- Activity
Return each line below holding the string "Checkmarx".

####

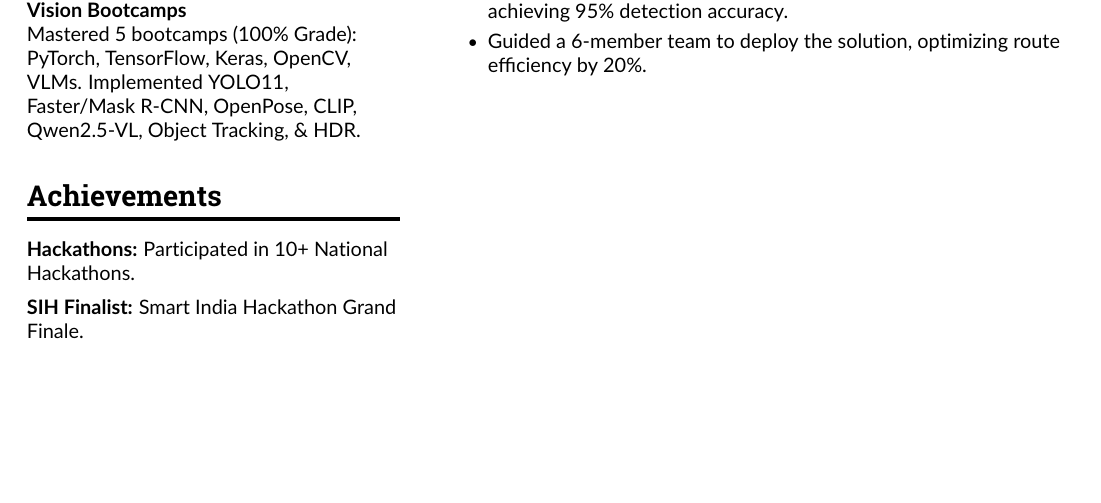
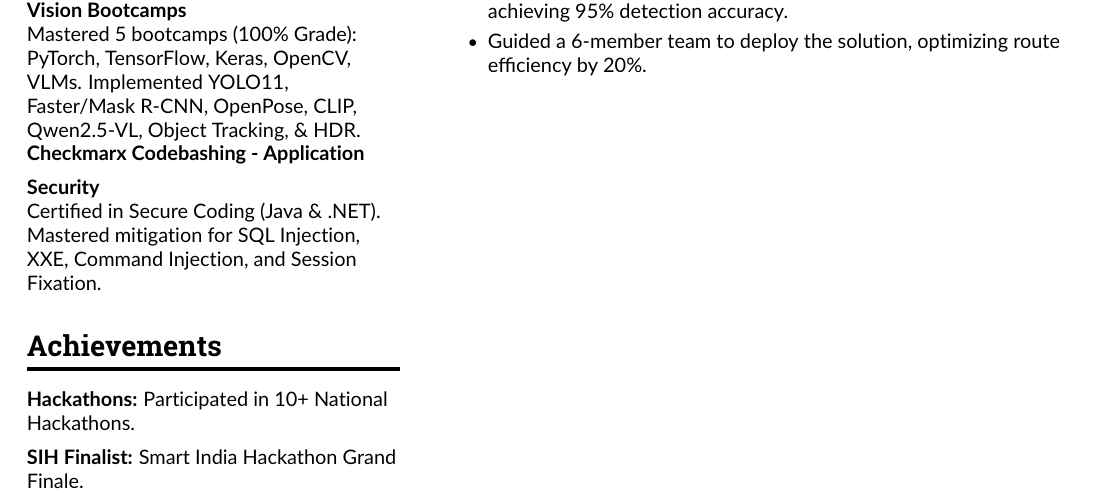
Before and after one commit to Aditya948351/My-Resume, a LaTeX CV (main.tex): part of page 2 of 2, cut so that both start at the same text, the shorter picture padded with empty space. Compiled offline with pdfLaTeX.

Commit message:
Add Checkmarx Codebashing Certification

```diff
--- a/main.tex
+++ b/main.tex
@@ -118,6 +118,9 @@ Android Studio, Postman, Figma
 \vspace{0.5em}
 \textbf{OpenCV University - AI \& Computer Vision Bootcamps} \\
 Mastered 5 bootcamps (100\% Grade): PyTorch, TensorFlow, Keras, OpenCV, VLMs. Implemented YOLO11, Faster/Mask R-CNN, OpenPose, CLIP, Qwen2.5-VL, Object Tracking, \& HDR.
+\vspace{0.5em}
+\textbf{Checkmarx Codebashing - Application Security} \\
+Certified in Secure Coding (Java \& .NET). Mastered mitigation for SQL Injection, XXE, Command Injection, and Session Fixation.
 
 \vspace{1em}
 
```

####

- Solved problem
Add Checkmarx Codebashing Certification
+\textbf{Checkmarx Codebashing - Application Security} \\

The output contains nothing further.